▶ [INSTRUCTIONS FOR THE TASK]:
In the records below, count every line that contains the word "this" and report only the total.
** Opening DATA RECORDS block **
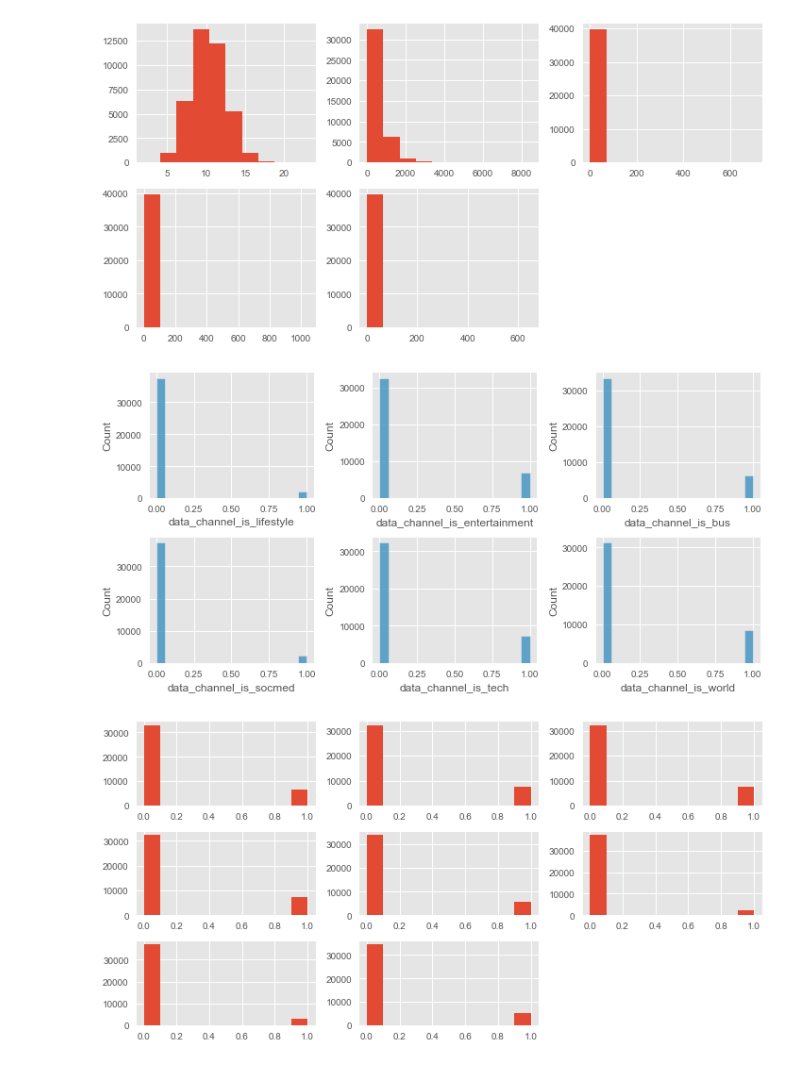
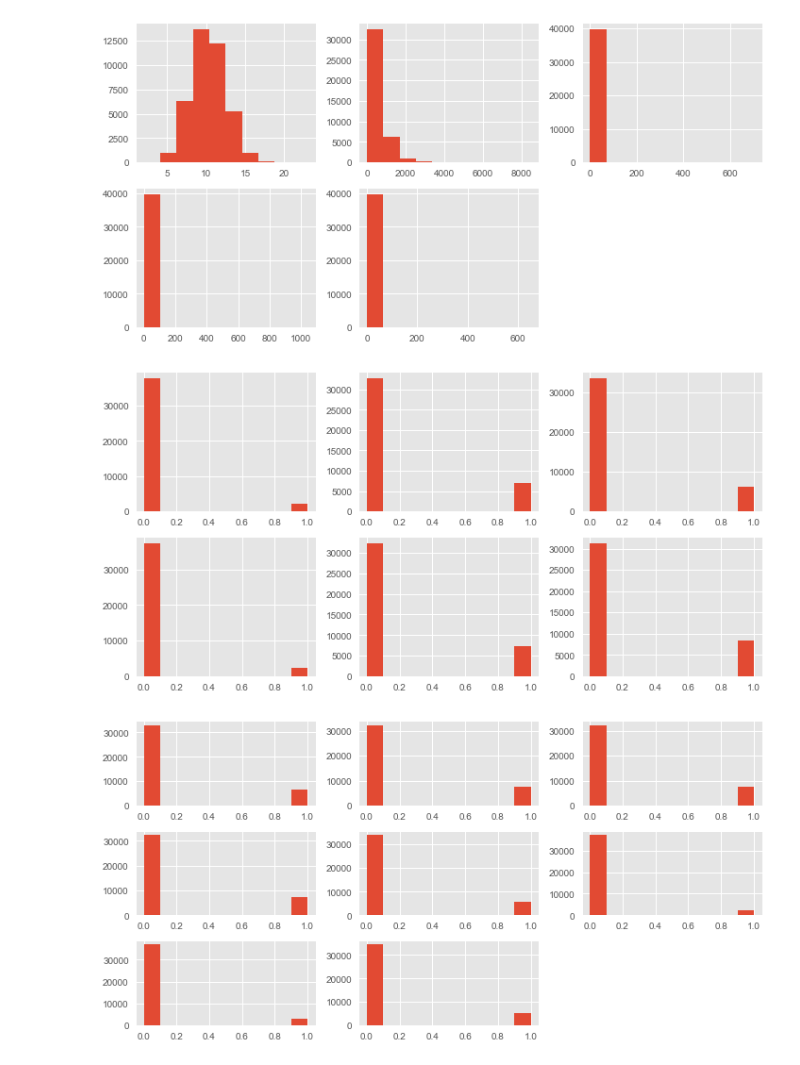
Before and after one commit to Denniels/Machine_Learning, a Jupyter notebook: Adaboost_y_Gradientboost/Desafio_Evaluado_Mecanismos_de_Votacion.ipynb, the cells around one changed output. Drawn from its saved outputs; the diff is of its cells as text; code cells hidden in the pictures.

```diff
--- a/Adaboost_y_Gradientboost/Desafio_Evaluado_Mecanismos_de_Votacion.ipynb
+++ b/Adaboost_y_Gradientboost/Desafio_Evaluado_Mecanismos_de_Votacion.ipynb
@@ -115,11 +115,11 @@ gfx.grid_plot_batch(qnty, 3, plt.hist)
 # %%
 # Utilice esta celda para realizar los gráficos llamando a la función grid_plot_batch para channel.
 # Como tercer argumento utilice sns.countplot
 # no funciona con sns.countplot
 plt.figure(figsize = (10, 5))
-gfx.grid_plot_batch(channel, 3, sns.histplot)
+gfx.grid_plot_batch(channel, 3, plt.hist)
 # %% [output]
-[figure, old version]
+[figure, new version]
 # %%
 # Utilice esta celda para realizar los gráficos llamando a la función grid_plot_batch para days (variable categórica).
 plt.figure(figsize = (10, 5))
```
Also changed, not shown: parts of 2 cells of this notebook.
** Closing DATA RECORDS block **
** Opening DATA RECORDS block **
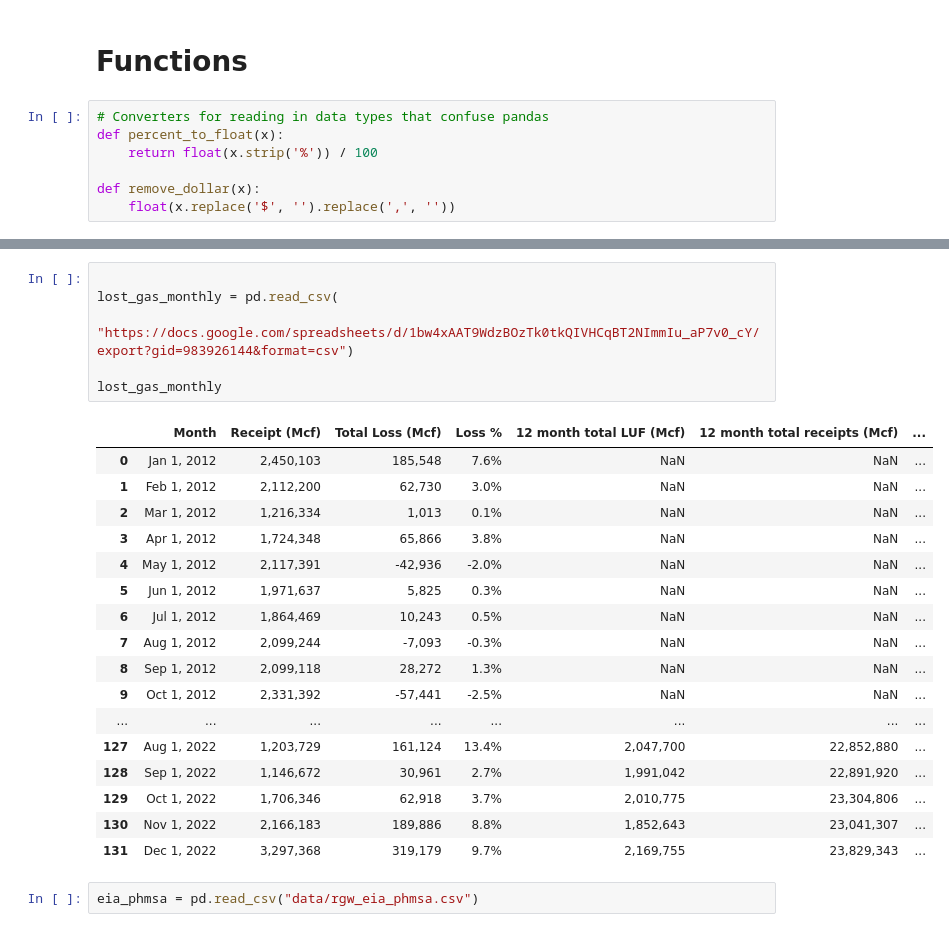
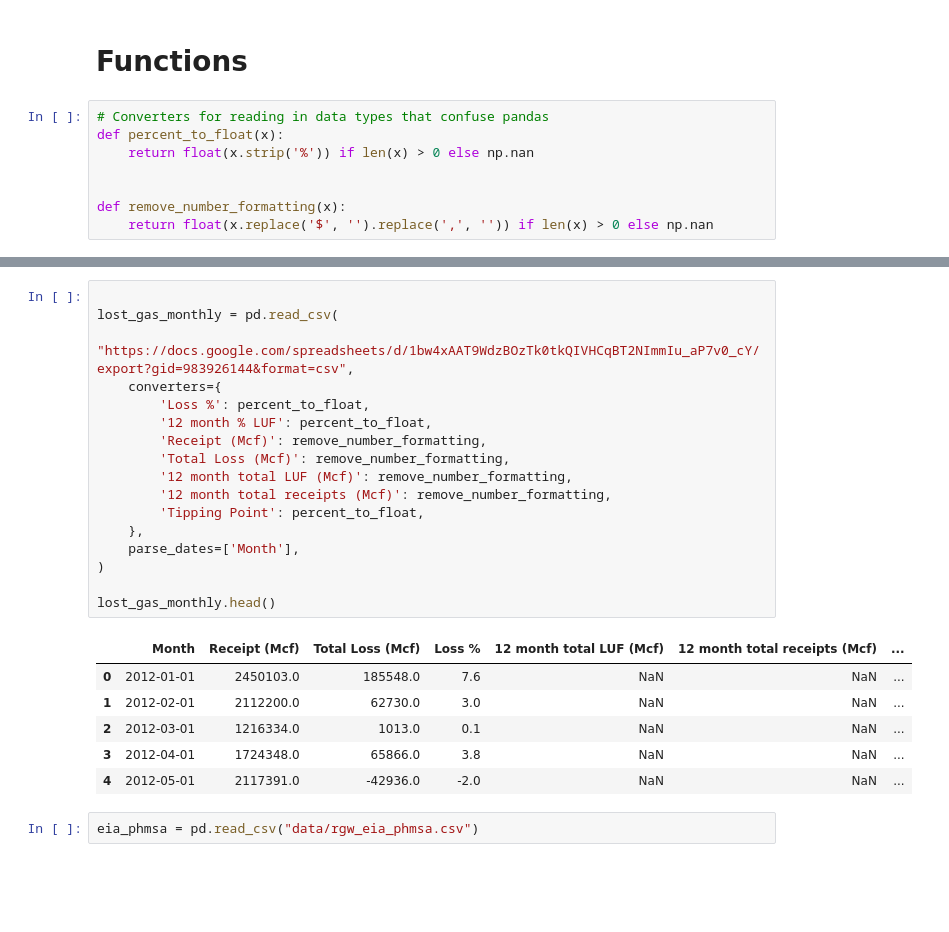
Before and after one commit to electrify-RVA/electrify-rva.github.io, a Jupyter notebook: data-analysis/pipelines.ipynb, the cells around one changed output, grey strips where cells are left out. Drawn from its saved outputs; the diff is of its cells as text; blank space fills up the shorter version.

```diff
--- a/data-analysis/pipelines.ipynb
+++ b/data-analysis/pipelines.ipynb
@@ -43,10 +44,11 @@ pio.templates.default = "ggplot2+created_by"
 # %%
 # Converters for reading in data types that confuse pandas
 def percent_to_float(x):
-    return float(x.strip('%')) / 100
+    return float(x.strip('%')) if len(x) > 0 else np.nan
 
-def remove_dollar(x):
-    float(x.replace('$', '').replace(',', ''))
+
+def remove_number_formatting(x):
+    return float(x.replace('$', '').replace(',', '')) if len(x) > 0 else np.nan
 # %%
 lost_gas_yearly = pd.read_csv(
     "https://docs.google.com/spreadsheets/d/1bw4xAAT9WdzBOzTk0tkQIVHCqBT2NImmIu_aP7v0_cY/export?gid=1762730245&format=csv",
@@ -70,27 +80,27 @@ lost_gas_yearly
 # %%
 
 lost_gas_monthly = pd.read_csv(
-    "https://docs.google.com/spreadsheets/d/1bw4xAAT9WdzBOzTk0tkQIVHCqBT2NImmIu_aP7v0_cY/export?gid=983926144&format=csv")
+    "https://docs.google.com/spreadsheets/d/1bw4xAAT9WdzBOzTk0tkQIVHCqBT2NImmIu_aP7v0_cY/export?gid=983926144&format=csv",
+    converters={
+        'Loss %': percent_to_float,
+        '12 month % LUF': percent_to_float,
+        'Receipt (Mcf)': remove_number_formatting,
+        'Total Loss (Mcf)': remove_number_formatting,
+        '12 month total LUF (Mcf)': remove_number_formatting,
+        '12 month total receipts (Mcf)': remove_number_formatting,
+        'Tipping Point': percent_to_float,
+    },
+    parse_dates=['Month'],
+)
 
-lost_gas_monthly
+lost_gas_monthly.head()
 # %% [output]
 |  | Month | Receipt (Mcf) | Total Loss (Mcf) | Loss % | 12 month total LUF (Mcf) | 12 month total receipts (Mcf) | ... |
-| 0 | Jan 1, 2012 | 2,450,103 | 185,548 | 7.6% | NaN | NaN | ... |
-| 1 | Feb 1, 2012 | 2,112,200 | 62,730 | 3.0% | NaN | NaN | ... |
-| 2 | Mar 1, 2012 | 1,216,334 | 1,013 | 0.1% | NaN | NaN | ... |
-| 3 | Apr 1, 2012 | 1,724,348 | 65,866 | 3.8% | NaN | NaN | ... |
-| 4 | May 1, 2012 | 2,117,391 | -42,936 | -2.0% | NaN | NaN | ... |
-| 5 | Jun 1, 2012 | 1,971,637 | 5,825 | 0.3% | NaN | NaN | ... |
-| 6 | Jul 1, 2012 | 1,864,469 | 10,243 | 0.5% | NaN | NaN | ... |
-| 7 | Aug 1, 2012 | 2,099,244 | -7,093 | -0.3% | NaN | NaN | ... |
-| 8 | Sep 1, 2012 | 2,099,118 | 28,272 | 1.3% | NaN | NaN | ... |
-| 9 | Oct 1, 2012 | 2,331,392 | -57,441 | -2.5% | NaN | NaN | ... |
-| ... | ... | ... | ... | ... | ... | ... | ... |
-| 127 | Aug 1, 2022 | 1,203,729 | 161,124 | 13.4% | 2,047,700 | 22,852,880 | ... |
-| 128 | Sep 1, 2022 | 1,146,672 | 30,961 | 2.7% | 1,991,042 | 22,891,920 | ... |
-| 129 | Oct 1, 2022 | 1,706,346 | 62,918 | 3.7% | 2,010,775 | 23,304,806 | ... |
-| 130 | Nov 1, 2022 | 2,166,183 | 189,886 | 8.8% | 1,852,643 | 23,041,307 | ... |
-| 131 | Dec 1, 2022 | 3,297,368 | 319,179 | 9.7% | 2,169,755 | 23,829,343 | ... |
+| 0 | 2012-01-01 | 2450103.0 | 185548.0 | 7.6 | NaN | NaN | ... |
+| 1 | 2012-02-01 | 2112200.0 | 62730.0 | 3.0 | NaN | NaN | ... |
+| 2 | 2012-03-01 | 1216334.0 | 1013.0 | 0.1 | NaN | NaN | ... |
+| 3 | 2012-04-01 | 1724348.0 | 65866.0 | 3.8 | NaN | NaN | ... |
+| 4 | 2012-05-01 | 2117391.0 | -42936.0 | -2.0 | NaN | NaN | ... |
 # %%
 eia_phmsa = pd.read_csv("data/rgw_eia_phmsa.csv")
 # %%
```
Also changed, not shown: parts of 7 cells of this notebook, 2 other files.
** Closing DATA RECORDS block **
▶ [RESPONSE TO THE EXERCISE]:
2